▸ The task
Set down the data below word for word, and leave the images aside.

Records drawn from a dataset

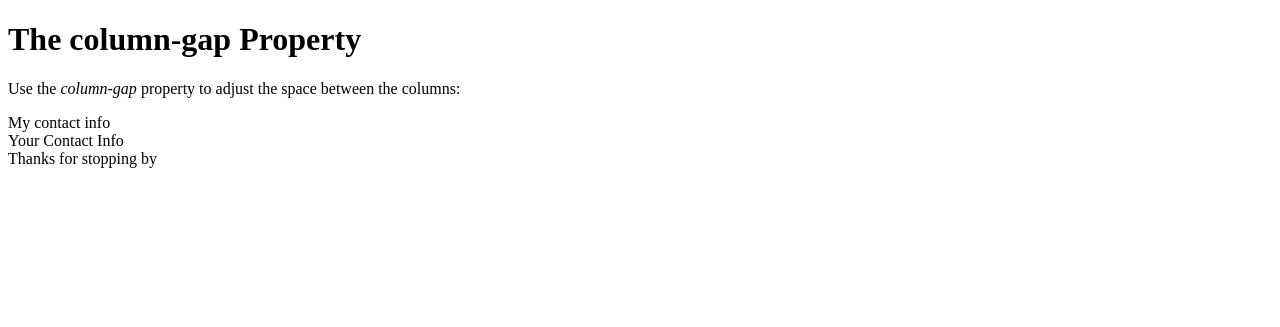
Repository: Melinda-Nanjad-Personal-Website/Personal-web
Page: test.html
An editor plug-in stored every save of this project. The page is shown before and after the next save, followed by the edit.
The browser window is 1280 px wide. The pictures show the whole page.

Above is the page before, as saved 2023-07-27 20:57:44.

After the next save:
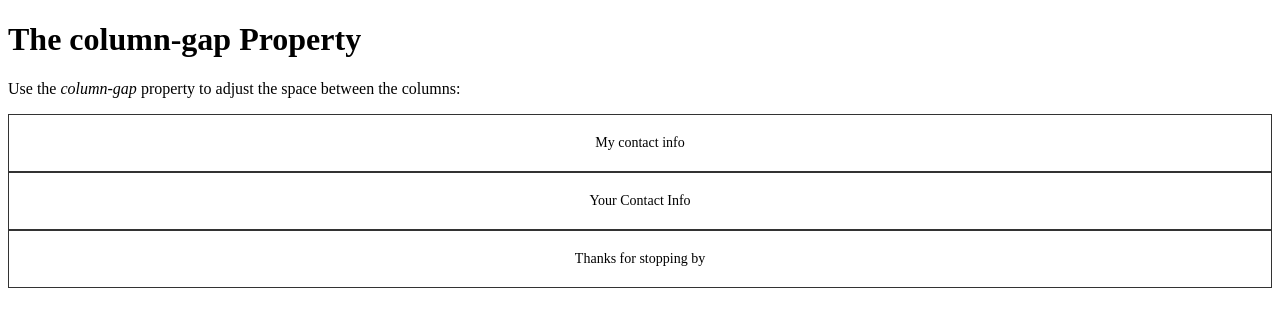
Saved 82 s later.
--- a/cf.css
+++ b/cf.css
@@ -27,3 +27,19 @@
     grid column 1/5;
     grid-area :right
 }
+
+//test for columns
+.grid-container {
+  display: grid;
+  column-gap: 50px;
+  grid-template-columns: auto auto auto;
+  background-color: #2196F3;
+  padding: 10px;
+}
+
+.grid-item {
+  background-color: rgba(255, 255, 255, 0.8);
+  border: 1px solid rgba(0, 0, 0, 0.8);
+  padding: 20px;
+  font-size: 14px;
+  text-align: center;

After the 4 saves that followed:
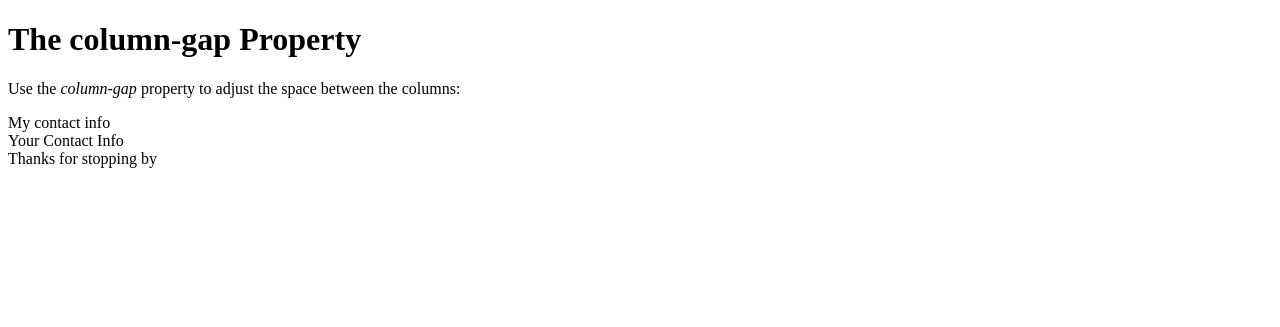
The 4 saves are shown as one change because 3 left the picture as it was.
The last was saved 5 min 44 s later.
--- a/cf.css
+++ b/cf.css
@@ -27,19 +27,3 @@
     grid column 1/5;
     grid-area :right
 }
-
-//test for columns
-.grid-container {
-  display: grid;
-  column-gap: 50px;
-  grid-template-columns: auto auto auto;
-  background-color: #2196F3;
-  padding: 10px;
-}
-
-.grid-item {
-  background-color: rgba(255, 255, 255, 0.8);
-  border: 1px solid rgba(0, 0, 0, 0.8);
-  padding: 20px;
-  font-size: 14px;
-  text-align: center;
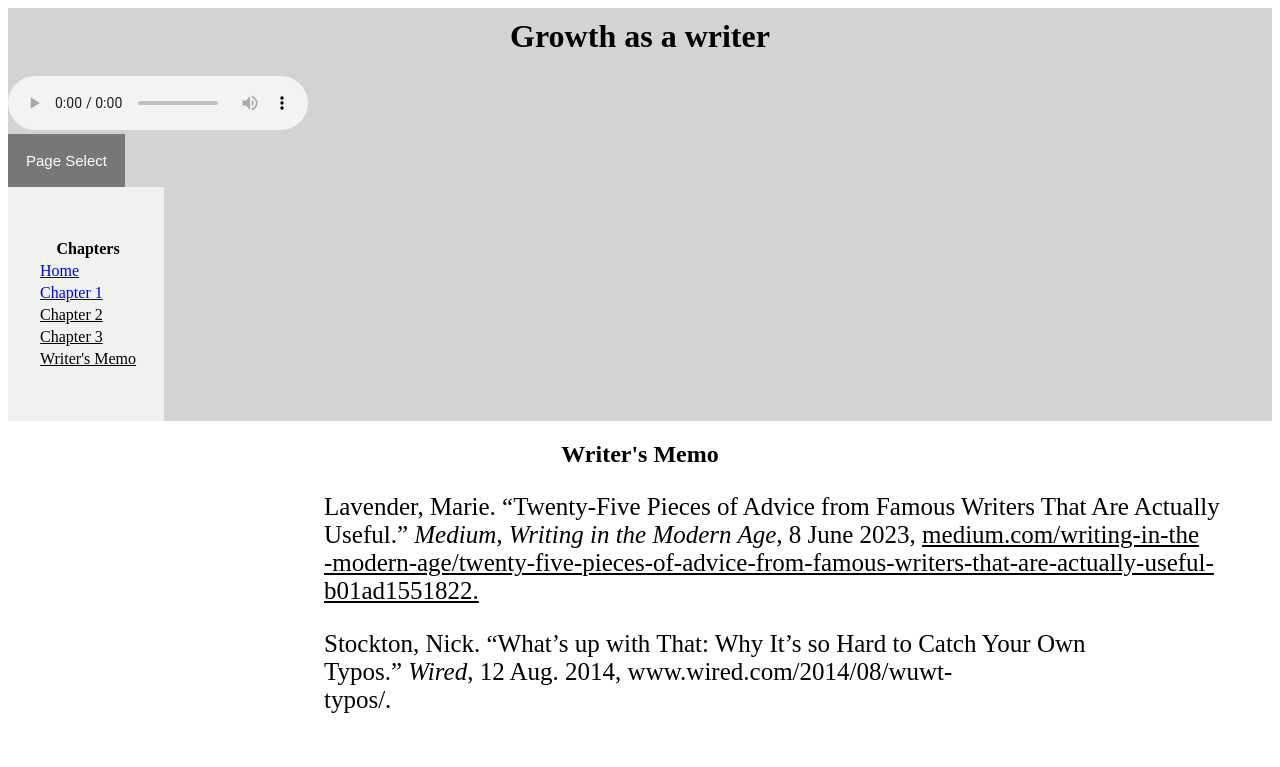
Repository: jpaisiem/WP-4
Page: WorksCited.html
These files come from the project's save history. The page is drawn as it stood at one moment and after a run of saves; the edit follows.
The browser window is 1280 px wide. The pictures show the whole page.

Above is the page before, as saved 2025-05-01 12:12:20.
Console error: TypeError: Cannot read properties of undefined (reading 'toggle')

### WorksCited.html
<!DOCTYPE html>
<html>
<head>
<meta name="viewport" content="width=device-width, initial-scale=1">
<style>
.collapsible {
  background-color: #777;
  color: white;
  cursor: pointer;
  padding: 18px;
  width: fit-content;
  border: none;
  text-align: left;
  outline: none;
  font-size: 15px;
}

.active, .collapsible:hover {
  background-color: #555;
}

.content {
  display: flex;
  flex-direction: column;
  overflow: hidden;
  background-color: #f1f1f1;
  width: fit-content;
  height: fit-content;
  padding-left: 2.3%;
  padding-right: 2%;
}
p
{
 font-size: 25px;
 text-align: left;
 margin-left:25%;
}
li
{
 font-size: 25px;
 text-align: left;
 margin-left: 5%;

}
</style>
<title>Growth as a writer - Chapter 3</title>
</head>
<body>
    <div style="background-color: lightgray; display: flex; flex-direction: column; margin-top: 0%;">
        <h1 style="text-align: center; background-color: lightgray; padding-top: 10px; margin-top: 0%;">Growth as a writer</h1>
        <div style="align-items: center;">
        <audio controls>
            <source src="audio.mp3" type="audio/mpeg">
        </audio>
        </div>
<button type="button" class="collapsible">Page Select</button>
<div class="content">
  <p><table>
    <tr>
        <th>Chapters</th>
    </tr>
    <tr>
        <td><a href="index.html">Home</a></td>
    </tr>
    <tr>
        <td><a href="Chapter1.html">Chapter 1</a></td>
    </tr>
     <tr>
        <td><a href="Chapter2.html" style="color: black;">Chapter 2</a></td>
    </tr>
    <tr>
        <td><a href="Chapter3.html" style="color: black;">Chapter 3</a></td>
    </tr>
    <tr>
        <td><a href="WritersMemo.html" style="color: black;">Writer&apos;s Memo</a></td>
    </tr>
  </table></p>
</div>
    </div>
<div style="text-align: center;">
     <h2 style="text-align: center;">Writer&apos;s Memo</h2>
     <p>
    Lavender, Marie. <q>Twenty-Five Pieces of Advice from Famous Writers That Are Actually <br>
    Useful.</q> <i>Medium, Writing in the Modern Age</i>, 8 June 2023, <u>medium.com/writing-in-the<br>
    -modern-age/twenty-five-pieces-of-advice-from-famous-writers-that-are-actually-useful-<br>
    b01ad1551822.</u><br>
</p>
<p>
     Stockton, Nick. “What’s up with That: Why It’s so Hard to Catch Your Own <br>
     Typos.” <i>Wired</i>, 12 Aug. 2014, www.wired.com/2014/08/wuwt-<br>
     typos/.<br>

‌
</p>
</div>
<script>
var coll = document.getElementsByClassName("collapsible");
var i;

for (i = 0; i < coll.length; i++) {
  coll[i].addEventListener("click", function() {
    this.classList.toggle("active");
    var content = this.nextElementSibling;
    if (content.style.display === "block") {
      content.style.display = "none";
    } else {
      content.style.display = "block";
    }
  });
}
if(location.reload){
    this.classList.toggle("collapsible");
}
</script>

</body>
</html>

After the next 3 saves:
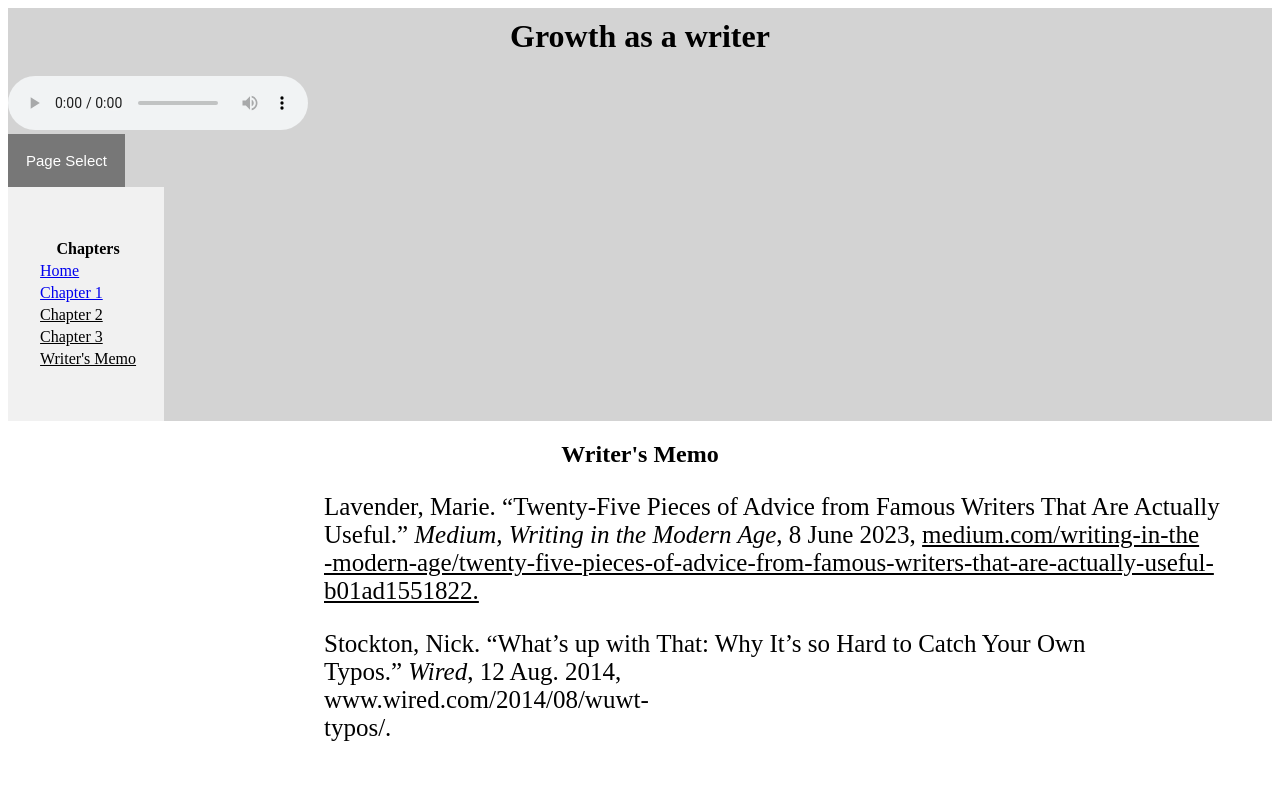
The 3 saves are shown as one change because they came seconds apart.
The last was saved 29 s later.
--- a/WorksCited.html
+++ b/WorksCited.html
@@ -87,7 +87,8 @@
 </p>
 <p>
      Stockton, Nick. “What’s up with That: Why It’s so Hard to Catch Your Own <br>
-     Typos.” <i>Wired</i>, 12 Aug. 2014, www.wired.com/2014/08/wuwt-<br>
+     Typos.” <i>Wired</i>, 12 Aug. 2014, <br>
+     www.wired.com/2014/08/wuwt-<br>
      typos/.<br>
 
 ‌

After the save that followed:
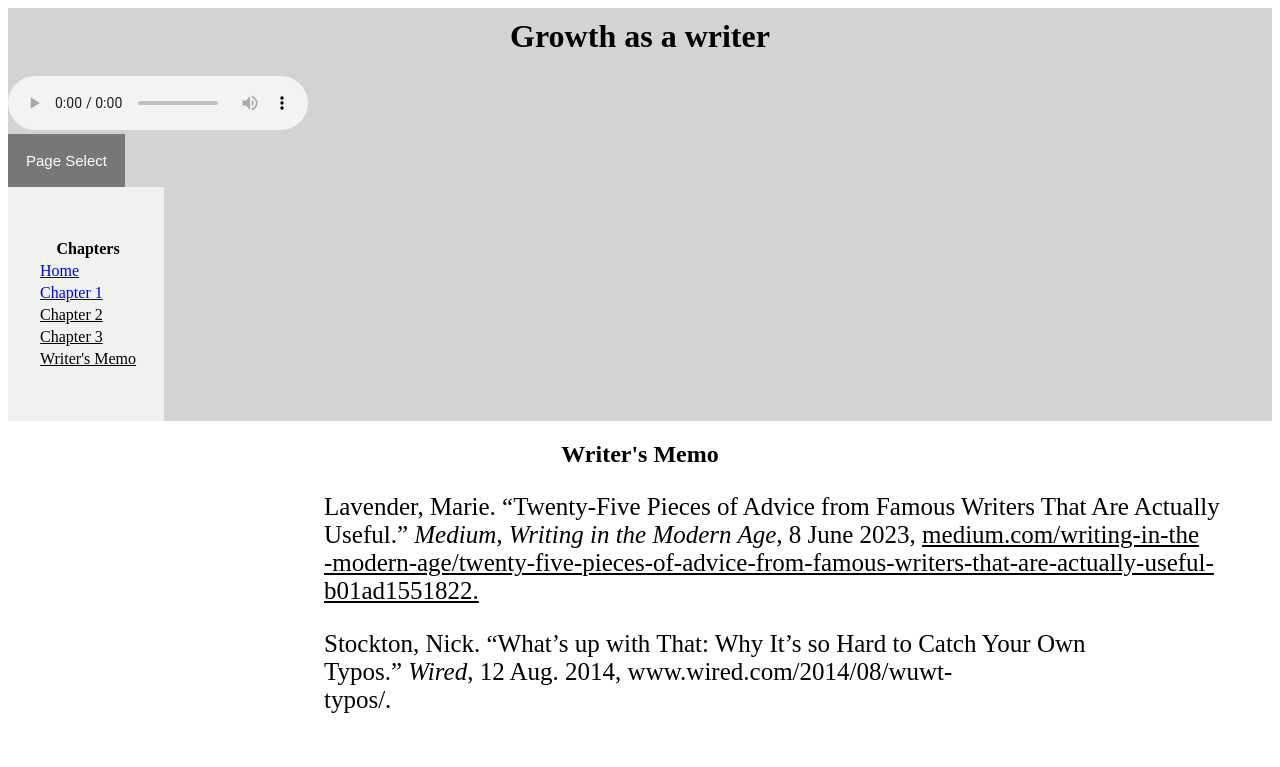
Saved 7 s later.
--- a/WorksCited.html
+++ b/WorksCited.html
@@ -87,7 +87,7 @@
 </p>
 <p>
      Stockton, Nick. “What’s up with That: Why It’s so Hard to Catch Your Own <br>
-     Typos.” <i>Wired</i>, 12 Aug. 2014, <br>
+     Typos.” <i>Wired</i>, 12 Aug. 2014,
      www.wired.com/2014/08/wuwt-<br>
      typos/.<br>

▸ Solution to this task
Repository: Melinda-Nanjad-Personal-Website/Personal-web
Page: test.html
An editor plug-in stored every save of this project. The page is shown before and after the next save, followed by the edit.
The browser window is 1280 px wide. The pictures show the whole page.

Above is the page before, as saved 2023-07-27 20:57:44.

After the next save:
Saved 82 s later.
--- a/cf.css
+++ b/cf.css
@@ -27,3 +27,19 @@
     grid column 1/5;
     grid-area :right
 }
+
+//test for columns
+.grid-container {
+  display: grid;
+  column-gap: 50px;
+  grid-template-columns: auto auto auto;
+  background-color: #2196F3;
+  padding: 10px;
+}
+
+.grid-item {
+  background-color: rgba(255, 255, 255, 0.8);
+  border: 1px solid rgba(0, 0, 0, 0.8);
+  padding: 20px;
+  font-size: 14px;
+  text-align: center;

After the 4 saves that followed:
The 4 saves are shown as one change because 3 left the picture as it was.
The last was saved 5 min 44 s later.
--- a/cf.css
+++ b/cf.css
@@ -27,19 +27,3 @@
     grid column 1/5;
     grid-area :right
 }
-
-//test for columns
-.grid-container {
-  display: grid;
-  column-gap: 50px;
-  grid-template-columns: auto auto auto;
-  background-color: #2196F3;
-  padding: 10px;
-}
-
-.grid-item {
-  background-color: rgba(255, 255, 255, 0.8);
-  border: 1px solid rgba(0, 0, 0, 0.8);
-  padding: 20px;
-  font-size: 14px;
-  text-align: center;
Repository: jpaisiem/WP-4
Page: WorksCited.html
These files come from the project's save history. The page is drawn as it stood at one moment and after a run of saves; the edit follows.
The browser window is 1280 px wide. The pictures show the whole page.

Above is the page before, as saved 2025-05-01 12:12:20.
Console error: TypeError: Cannot read properties of undefined (reading 'toggle')

### WorksCited.html
<!DOCTYPE html>
<html>
<head>
<meta name="viewport" content="width=device-width, initial-scale=1">
<style>
.collapsible {
  background-color: #777;
  color: white;
  cursor: pointer;
  padding: 18px;
  width: fit-content;
  border: none;
  text-align: left;
  outline: none;
  font-size: 15px;
}

.active, .collapsible:hover {
  background-color: #555;
}

.content {
  display: flex;
  flex-direction: column;
  overflow: hidden;
  background-color: #f1f1f1;
  width: fit-content;
  height: fit-content;
  padding-left: 2.3%;
  padding-right: 2%;
}
p
{
 font-size: 25px;
 text-align: left;
 margin-left:25%;
}
li
{
 font-size: 25px;
 text-align: left;
 margin-left: 5%;

}
</style>
<title>Growth as a writer - Chapter 3</title>
</head>
<body>
    <div style="background-color: lightgray; display: flex; flex-direction: column; margin-top: 0%;">
        <h1 style="text-align: center; background-color: lightgray; padding-top: 10px; margin-top: 0%;">Growth as a writer</h1>
        <div style="align-items: center;">
        <audio controls>
            <source src="audio.mp3" type="audio/mpeg">
        </audio>
        </div>
<button type="button" class="collapsible">Page Select</button>
<div class="content">
  <p><table>
    <tr>
        <th>Chapters</th>
    </tr>
    <tr>
        <td><a href="index.html">Home</a></td>
    </tr>
    <tr>
        <td><a href="Chapter1.html">Chapter 1</a></td>
    </tr>
     <tr>
        <td><a href="Chapter2.html" style="color: black;">Chapter 2</a></td>
    </tr>
    <tr>
        <td><a href="Chapter3.html" style="color: black;">Chapter 3</a></td>
    </tr>
    <tr>
        <td><a href="WritersMemo.html" style="color: black;">Writer&apos;s Memo</a></td>
    </tr>
  </table></p>
</div>
    </div>
<div style="text-align: center;">
     <h2 style="text-align: center;">Writer&apos;s Memo</h2>
     <p>
    Lavender, Marie. <q>Twenty-Five Pieces of Advice from Famous Writers That Are Actually <br>
    Useful.</q> <i>Medium, Writing in the Modern Age</i>, 8 June 2023, <u>medium.com/writing-in-the<br>
    -modern-age/twenty-five-pieces-of-advice-from-famous-writers-that-are-actually-useful-<br>
    b01ad1551822.</u><br>
</p>
<p>
     Stockton, Nick. “What’s up with That: Why It’s so Hard to Catch Your Own <br>
     Typos.” <i>Wired</i>, 12 Aug. 2014, www.wired.com/2014/08/wuwt-<br>
     typos/.<br>

‌
</p>
</div>
<script>
var coll = document.getElementsByClassName("collapsible");
var i;

for (i = 0; i < coll.length; i++) {
  coll[i].addEventListener("click", function() {
    this.classList.toggle("active");
    var content = this.nextElementSibling;
    if (content.style.display === "block") {
      content.style.display = "none";
    } else {
      content.style.display = "block";
    }
  });
}
if(location.reload){
    this.classList.toggle("collapsible");
}
</script>

</body>
</html>

After the next 3 saves:
The 3 saves are shown as one change because they came seconds apart.
The last was saved 29 s later.
--- a/WorksCited.html
+++ b/WorksCited.html
@@ -87,7 +87,8 @@
 </p>
 <p>
      Stockton, Nick. “What’s up with That: Why It’s so Hard to Catch Your Own <br>
-     Typos.” <i>Wired</i>, 12 Aug. 2014, www.wired.com/2014/08/wuwt-<br>
+     Typos.” <i>Wired</i>, 12 Aug. 2014, <br>
+     www.wired.com/2014/08/wuwt-<br>
      typos/.<br>
 
 ‌

After the save that followed:
Saved 7 s later.
--- a/WorksCited.html
+++ b/WorksCited.html
@@ -87,7 +87,7 @@
 </p>
 <p>
      Stockton, Nick. “What’s up with That: Why It’s so Hard to Catch Your Own <br>
-     Typos.” <i>Wired</i>, 12 Aug. 2014, <br>
+     Typos.” <i>Wired</i>, 12 Aug. 2014,
      www.wired.com/2014/08/wuwt-<br>
      typos/.<br>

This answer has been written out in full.